Have you ever wondered why you buy meat in the grocery story and when you get it home and turn it over the underside looks kind of brownish while the top looked bright red and fresh?
Apparently, the reason is that those tricky grocery store people have found a new technology that involves increased levels of carbon monoxide inside the meat packages. According to Wenonah Hauter, director of Food and Water Watch. “At worst (it’s) dangerous, at best it’s a consumer rip-off” [because you can’t tell if the meat is fresh or not].
Some consumer groups have petitioned the Food and Drug Administration to withdraw its approval of sealed packaging that uses a higher portion of carbon monoxide — 0.4 percent — than exists in air.
Carbon monoxide is a significantly toxic gas with poisoning being the most common type of fatal poisoning. Symptoms of mild poisoning include headaches, migraines, chronic fatigue syndrome and flu-like symptoms.
Just one more reason to choose organic.
Inula vs MRSA
A bright yellow flower known as Inula helenium kills the superbug MRSA (methicillin resistant staphylococcus aureus), which is resistant to some of the most powerful antibiotics available.
Inula is often used in Western herbal medicine in cough syrups. Another herb, Pulsatilla vulgaris, was also effective against the bacteria.
When extracts from both plants were tested against a group of 300 staphylococci, including MRSA, Inula helenium was 100 percent effective against the superbug.
Hooray for natural medicine!
Keeping Blood Sugar Stable Reduces Risk
If you who know me well, you know that I tend to harp a lot on the importance of maintaining a healthy blood sugar level. It’s important for healthy hormone balance, for preventing type II diabetes and researchers have recently discovered that it also helps prevent the recurrence of polyps in the colon. Even modest increases in blood sugar seem to result in a large increase in risk of recurrence for polyps in the colon of the type that are most likely to progress to cancer.
What is a polyp?

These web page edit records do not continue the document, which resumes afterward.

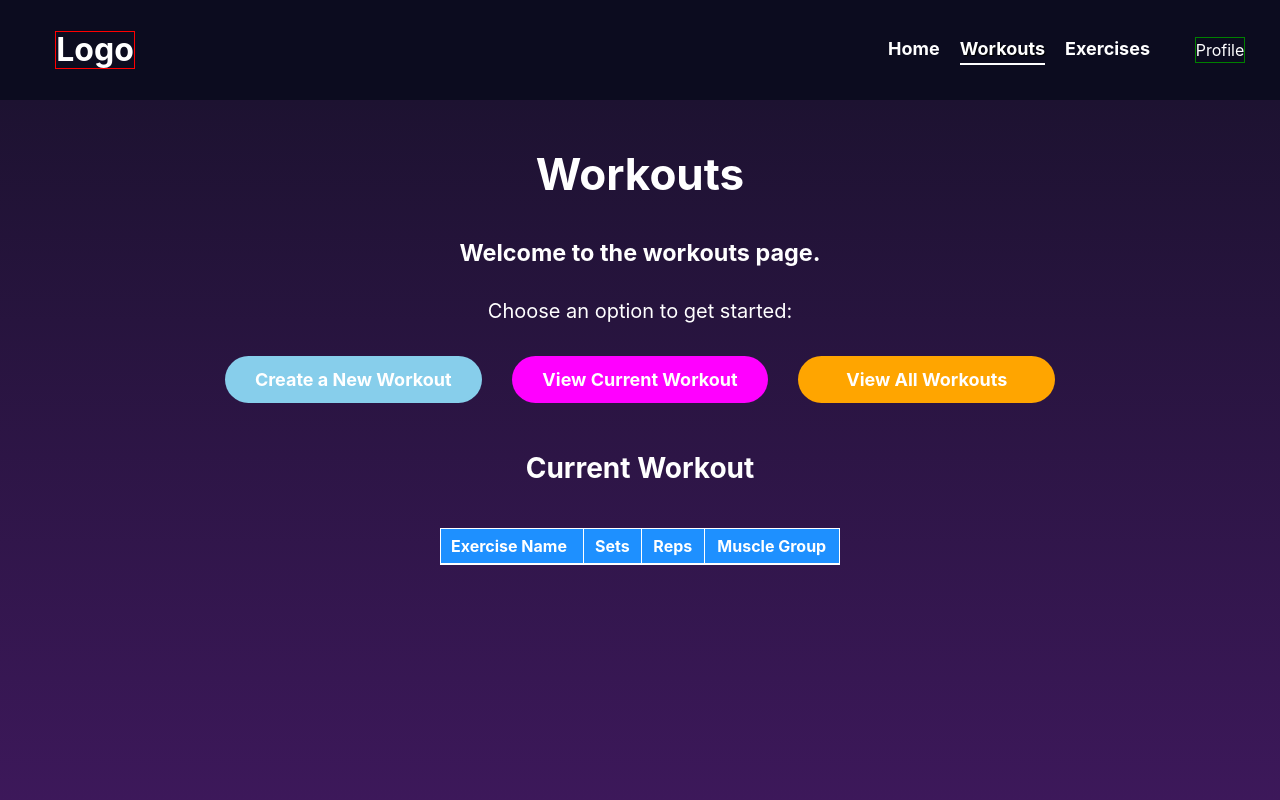
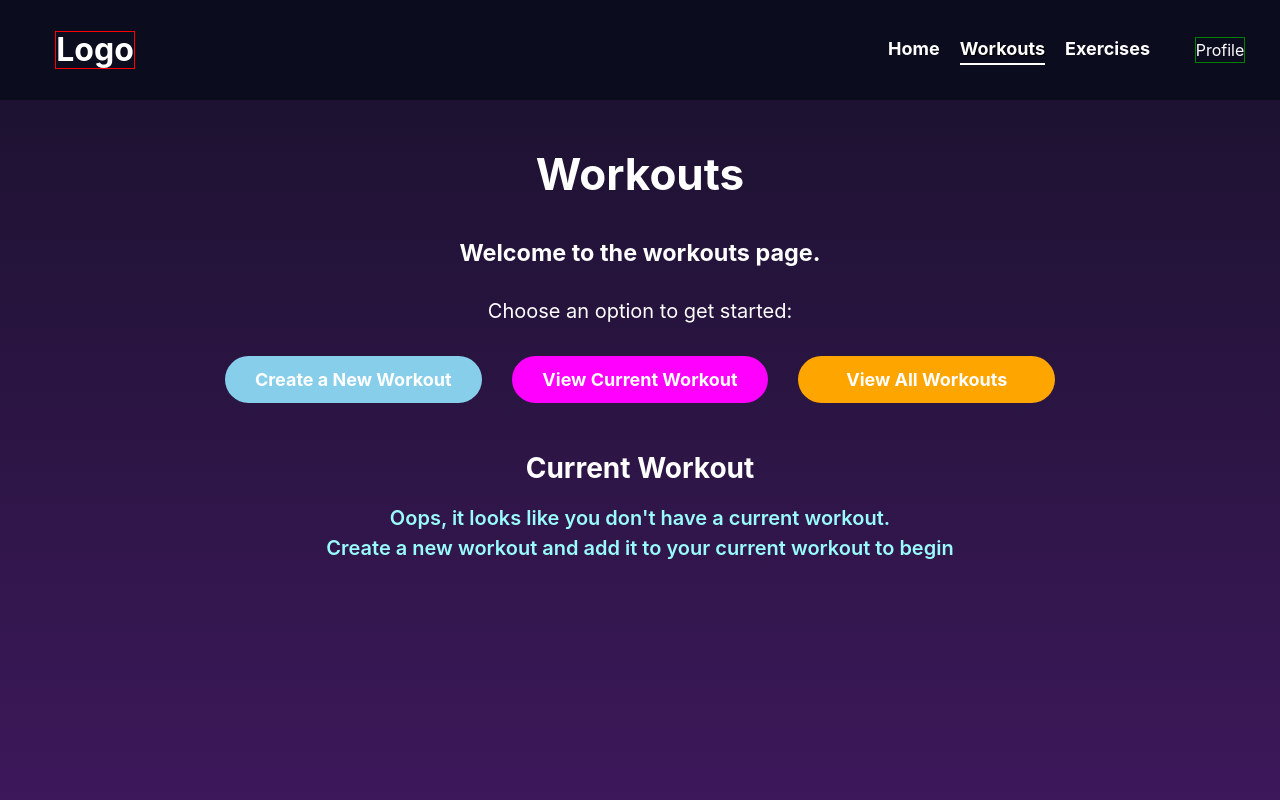
Before and after one commit to Satokii/gymtyme, a React (Vite) app: page /workouts in a window 1280 px wide. Both pictures are taken after a click on the button "View Current Workout". Shown: the top 800 px of the page. Built offline with nearby package versions, Linux system fonts and the light colour scheme.

Commit message:
added conditional rendering to current workout depending on whether there is a workout or not

```diff
--- a/src/components/workouts/components/CurrentWorkout.jsx
+++ b/src/components/workouts/components/CurrentWorkout.jsx
@@ -1,10 +1,24 @@
+import { useEffect, useState } from 'react'
 import '../../../styles/workouts/current-workout.css'
 
 function CurrentWorkout({ currentWorkout }) {
 
+    const [showWorkoutHint, setShowWorkoutHint] = useState(true)
+    const [showForm, setShowForm] = useState(false)
+
+        useEffect(() => {
+            if (currentWorkout.length > 0) {
+                setShowWorkoutHint(false)
+                setShowForm(true)
+               }
+        }, [currentWorkout])
+
     return (
-        <section className="current-workout-container grid">
+        <section className="current-workout--container grid">
             <h3>Current Workout</h3>
+            {showWorkoutHint ? <p>Oops, it looks like you don't have a current workout. <br /> Create a new workout and add it to your current workout to begin</p> : null}
+            {showForm ?
+
             <div className='current-workout--workout-table'>
                 <table className='workout-table'>
                     <thead>
@@ -27,6 +41,7 @@ function CurrentWorkout({ currentWorkout }) {
                     </tbody>
                 </table>
             </div>
+            : null}
         </section>
     )
 }
--- a/src/components/workouts/components/NewWorkout.jsx
+++ b/src/components/workouts/components/NewWorkout.jsx
@@ -63,13 +63,12 @@ function NewWorkout({ newWorkout, setNewWorkout, currentWorkout, setCurrentWorko
     // HANDLE CONFIRM WORKOUT BUTTON
     function handleSubmitWorkout() {
         setCurrentWorkout([...newWorkout])
-        console.log(currentWorkout)
         setNewWorkout([])
     }
 
     return (
         <section className="create-new-workout grid">
-            <h3>My Workout</h3>
+            <h3>New Workout</h3>
             <div className='add-exercise-btn-container '>
                 {showAddBtn ? <button className='add-exercise-btn grid' onClick={() => {
                     handleAddExercise()
@@ -99,7 +98,7 @@ function NewWorkout({ newWorkout, setNewWorkout, currentWorkout, setCurrentWorko
                      )}
                     </tbody>
                 </table>
-                <button className='confirm-workout-btn grid' onClick={() => handleSubmitWorkout()}>Confirm workout (move to current workout)</button>
+                <button className='confirm-workout-btn grid' onClick={() => handleSubmitWorkout()}>Confirm workout (saves to current workout)</button>
             </div>
             {showForm &&
             <div className='add-exercise-form-container grid'>
--- a/src/styles/workouts/current-workout.css
+++ b/src/styles/workouts/current-workout.css
@@ -1,13 +1,21 @@
-.current-workout-container {
-    grid-template-rows: 40px auto;
+.current-workout--container {
+    grid-template-rows: 40px repeat(2, auto);
     padding: 50px;
 }
 
-.current-workout-container > h3 {
+.current-workout--container > h3 {
     text-align: center;
     font-size: 28px;
 }
 
 .current-workout--workout-table {
-    margin-top: 30px;
+    margin-top: 20px;
 }
+
+.current-workout--container > p {
+    margin-top: 10px;
+    font-size: 20px;
+    font-weight: 600;
+    text-align: center;
+    color: #99fbfb;
+}
--- a/src/styles/workouts/new-workout.css
+++ b/src/styles/workouts/new-workout.css
@@ -76,7 +76,7 @@ td:nth-last-child(-n + 4) {
 /* CONFIRM WORKOUT BUTTON */
 .confirm-workout-btn {
     justify-self: center;
-    margin-top: 10px;
+    margin-top: 20px;
     padding: 2px 5px;
     color: white;
     background-color: transparent;
```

Polyps are non-cancerous growths, typically with a stalk that grow from the surface of linings known as mucous membranes. While they are usually benign, they can progress to become cancer.